__Exercise prompt__
Each line with the word "computerplay" must appear in the answer, copied from the records.

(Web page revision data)
==*==

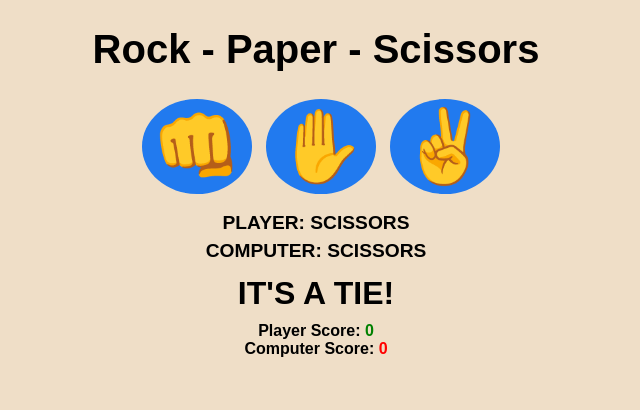
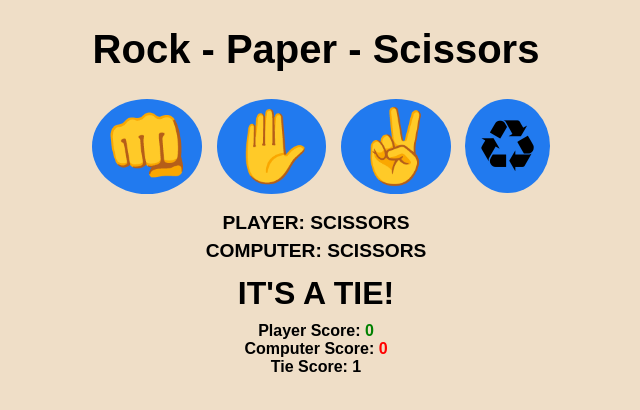
Before and after one commit to Alimyusstore/rocpapscissors, a plain HTML site: page index.html in a window 1280 px wide. Both pictures are taken after a click on the button "✌️". Shown: the whole page, without its empty margins (324-964 px from the left). Drawn offline with Linux system fonts and the light colour scheme.

Commit message:
i modified the game structure

```diff
--- a/index.html
+++ b/index.html
@@ -14,6 +14,7 @@
         <button onclick="playStation('rock')">👊</button>
         <button onclick="playStation('paper')">✋</button>
         <button onclick="playStation('scissors')">✌️</button>
+        <button onclick="reset()">♻</button>
     </div>
 
     <div id="playerDisplay">Player:</div>
@@ -26,6 +27,9 @@
     <div id="computerScore">Computer Score:
         <span id="computerCount">0</span>
     </div>
+    <div id="tieScore">Tie Score:
+        <span id="tieCount">0</span>
+    </div>
 
     <script src="index.js"></script>
 </body>
--- a/index.js
+++ b/index.js
@@ -4,9 +4,11 @@ const computerDisplay = document.getElementById("computerDisplay");
 const resultDisplay = document.getElementById("resultDisplay");
 const playerScore = document.getElementById("playerCount");
 const computerScore = document.getElementById("computerCount");
+const tieScore = document.getElementById("tieCount");
 
 let playerCounts = 0;
 let computerCounts = 0;
+let tieCounts = 0;
 
 function playStation(playerplay){
     let computerplay = chioces[Math.floor(Math.random() * 3)];
@@ -20,6 +22,16 @@ function playStation(playerplay){
             case 'rock':
                 switch(computerplay){
                     case 'paper':
+                        result = "YOU LOSE!";
+                        break;
+                    case'scissors':
+                        result = "YOU WIN!";
+                        break;
+                }
+                break;
+            case 'paper':
+                switch(computerplay){
+                    case 'rock':
                         result = "YOU WIN!";
                         break;
                     case'scissors':
@@ -27,23 +39,13 @@ function playStation(playerplay){
                         break;
                 }
                 break;
-            case 'paper':
+            case'scissors':
                 switch(computerplay){
                     case 'rock':
                         result = "YOU LOSE!";
                         break;
-                    case'scissors':
+                    case 'paper':
                         result = "YOU WIN!";
-                        break;
-                }
-                break;
-            case'scissors':
-                switch(computerplay){
-                    case 'rock':
-                        result = "YOU WIN!";
-                        break;
-                    case 'paper':
-                        result = "YOU LOSE!";
                         break;
                 }
                 break;
@@ -54,6 +56,7 @@ function playStation(playerplay){
     resultDisplay.textContent = result;
     playerDisplay.textContent = `PLAYER: ${playerplay}`;
     computerDisplay.textContent = `COMPUTER: ${computerplay}`;
+
     if(result === "YOU WIN!"){
         playerCounts++;
         playerScore.textContent = playerCounts;
@@ -64,4 +67,21 @@ function playStation(playerplay){
         computerScore.textContent = computerCounts;
         resultDisplay.classList.add("redColor");
     }
+    else{
+        tieCounts++;
+        tieScore.textContent = tieCounts;
+    }
 }
+
+function reset() {
+    playerCounts = 0;
+    computerCounts = 0;
+    tieCounts = 0;
+    playerScore.textContent = playerCounts;
+    computerScore.textContent = computerCounts;
+    tieScore.textContent = tieCounts;
+    resultDisplay.classList.remove('redColor', 'greenColor');
+    resultDisplay.textContent = '';
+    playerDisplay.textContent = '';
+    computerDisplay.textContent = '';
+}
```
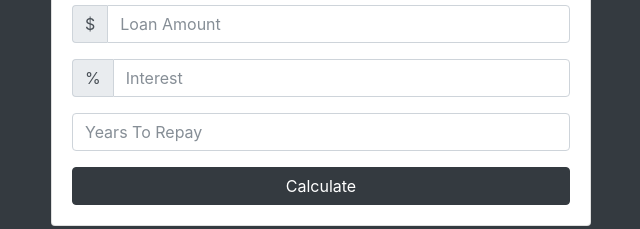
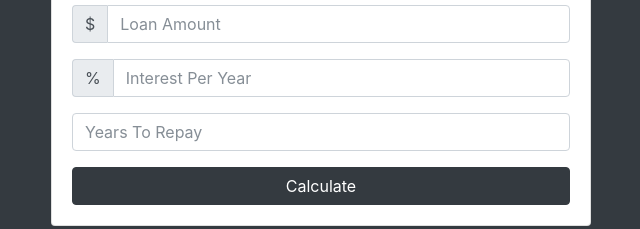
Before and after one commit to JayeshVS10/loan-calculator, a plain HTML site: page index.html in a window 1280 px wide. Shown: the part 136-365 px from the top of the page, 319-959 px from the left. Drawn offline with nearby package versions, Linux system fonts and the light colour scheme.

Commit message:
Some minor changes made

```diff
--- a/index.html
+++ b/index.html
@@ -30,7 +30,7 @@
               <div class="form-group">
                 <div class="input-group">
                   <span class="input-group-addon">%</span>
-                  <input type="number" class="form-control" id="interest" placeholder="Interest">
+                  <input type="number" class="form-control" id="interest" placeholder="Interest Per Year">
                 </div>
               </div>
               <div class="form-group">
```
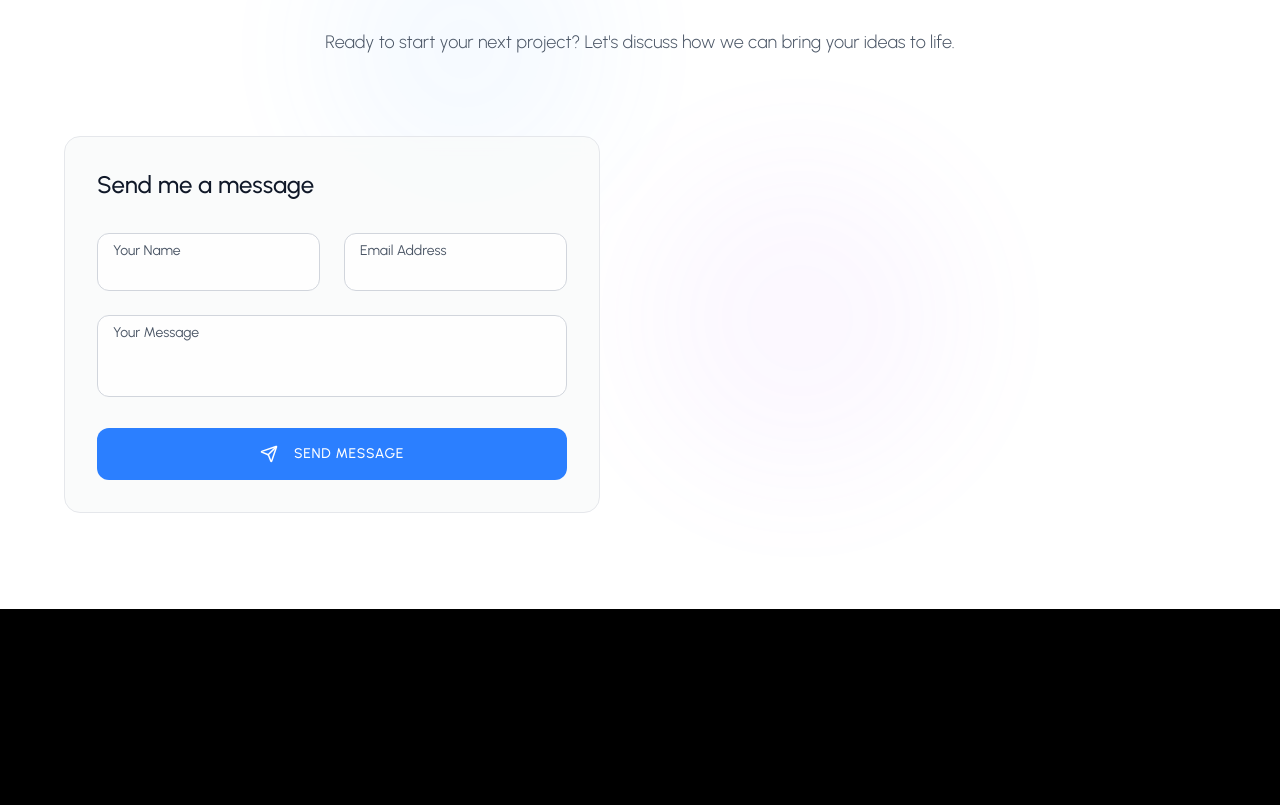
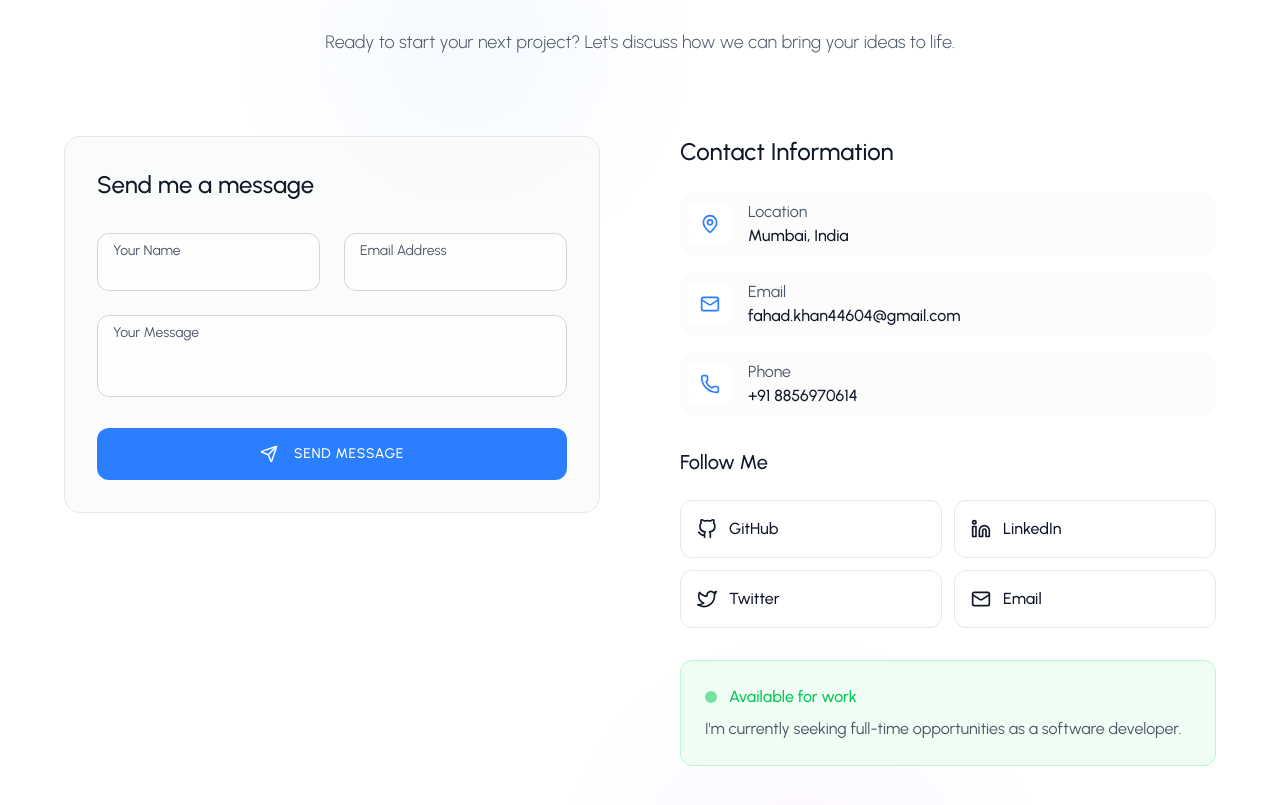
Before and after one commit to FahadKhan99/portfolio, a React (Vite) app in the folder frontend/: page / in a window 1280 px wide. Shown: the part 5500-6305 px from the top of the page. Built offline with nearby package versions, Linux system fonts and the light colour scheme.

Commit message:
feat(contact-section): add CTA to schedule a call

```diff
--- a/frontend/src/components/sections/ContactSection.tsx
+++ b/frontend/src/components/sections/ContactSection.tsx
@@ -170,7 +170,110 @@ const ContactSection = () => {
               </div>
             </motion.div>
           </motion.div>
+
+          {/* contact info & social links */}
+          <motion.div
+            initial="hidden"
+            animate={isInView ? "visible" : "hidden"}
+            variants={containerVariants}
+            className="space-y-8"
+          >
+            {/* contact information */}
+            <motion.div variants={itemVariants}>
+              <h3 className="text-2xl font-medium mb-6">Contact Information</h3>
+              <div className="space-y-4">
+                {CONTACT_INFO.map((info, index) => {
+                  return (
+                    <motion.div
+                      key={index}
+                      variants={itemVariants}
+                      whileHover={{ x: 4 }}
+                      className="p-2 flex items-center space-x-4 rounded-xl bg-gray-50/50 hover:bg-gray-100/50 dark:bg-gray-800/30 dark:hover:bg-gray-800/50 transition-all duration-300"
+                    >
+                      <div className="p-3 rounded-lg bg-white dark:bg-gray-700">
+                        <info.icon
+                          size={20}
+                          className="text-blue-500 dark:text-blue-400"
+                        />
+                      </div>
+
+                      <div>
+                        <div className="text-gray-600 dark:text-gray-500">
+                          {info.label}
+                        </div>
+                        <div className="font-medium">{info.value}</div>
+                      </div>
+                    </motion.div>
+                  );
+                })}
+              </div>
+            </motion.div>
+
+            {/* social links */}
+            <motion.div variants={itemVariants}>
+              <h3 className="text-xl font-medium mb-6">Follow Me</h3>
+              <div className="grid grid-cols-2 gap-3">
+                {SOCIAL_LINKS.map((social) => (
+                  <motion.a
+                    key={social.name}
+                    href={social.url}
+                    target="_blank"
+                    rel="noopener noreferrer"
+                    whileHover={{ scale: 1.05, y: -2 }}
+                    whileTap={{ scale: 0.95 }}
+                    className={`flex items-center space-x-3 p-4 rounded-xl border bg-white/80 border-gray-200 hover:border-gray-300 dark:bg-gray-800/50 dark:border-gray-700 dark:hover:bg-gray-600 ${social.bgColor} ${social.color}`}
+                  >
+                    <social.icon size={20} />
+                    <span className="font-medium">{social.name}</span>
+                  </motion.a>
+                ))}
+              </div>
+            </motion.div>
+
+            {/* availability status */}
+            <motion.div
+              variants={itemVariants}
+              className="p-6 rounded-xl border bg-green-50 border-green-200 dark:bg-green-500/10 dark:border-green-500/20"
+            >
+              <div className="flex items-center space-x-3 mb-2">
+                <div className="w-3 h-3 rounded-full bg-green-500 animate-pulse" />
+                <span className="text-green-500 font-medium">
+                  Available for work
+                </span>
+              </div>
+              <p className="text-gray-600 dark:text-gray-400">
+                I'm currently seeking full-time opportunities as a software
+                developer.
+              </p>
+            </motion.div>
+          </motion.div>
         </div>
+
+        {/* Bottom CTA */}
+        <motion.div
+          initial="hidden"
+          animate={isInView ? "visible" : "hidden"}
+          variants={containerVariants}
+          className="text-center mt-20"
+        >
+          <motion.div
+            variants={itemVariants}
+            className="max-w-2xl mx-auto p-8 rounded-2xl border dark:bg-gray-800/30 dark:border-gray-700 bg-gray-50/50 border-gray-200"
+          >
+            <h3 className="text-xl font-medium mb-4">Prefer a quick call?</h3>
+            <p className="mb-6 text-gray-600 dark:text-gray-400">
+              Sometimes, a conversation says more than a thousand messages. Feel
+              free to schedule a call — I'd love to connect and discuss further.
+            </p>
+            <motion.button
+              whileHover={{ y: -2, scale: 1.05 }}
+              whileTap={{ scale: 1.08 }}
+              className="px-6 py-3 rounded-full border font-medium transition-all border-gray-300 hover:text-blue-600 hover:border-blue-500 dark:border-gray-600  dark:hover:text-blue-400"
+            >
+              Schedule a Call
+            </motion.button>
+          </motion.div>
+        </motion.div>
       </div>
 
       <SuccessModel showSuccess={showSuccess} setShowSuccess={setShowSuccess} />
```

==*==

__Answer for this exercise__
     let computerplay = chioces[Math.floor(Math.random() * 3)];
                 switch(computerplay){
+                switch(computerplay){
                 switch(computerplay){
-                switch(computerplay){
     computerDisplay.textContent = `COMPUTER: ${computerplay}`;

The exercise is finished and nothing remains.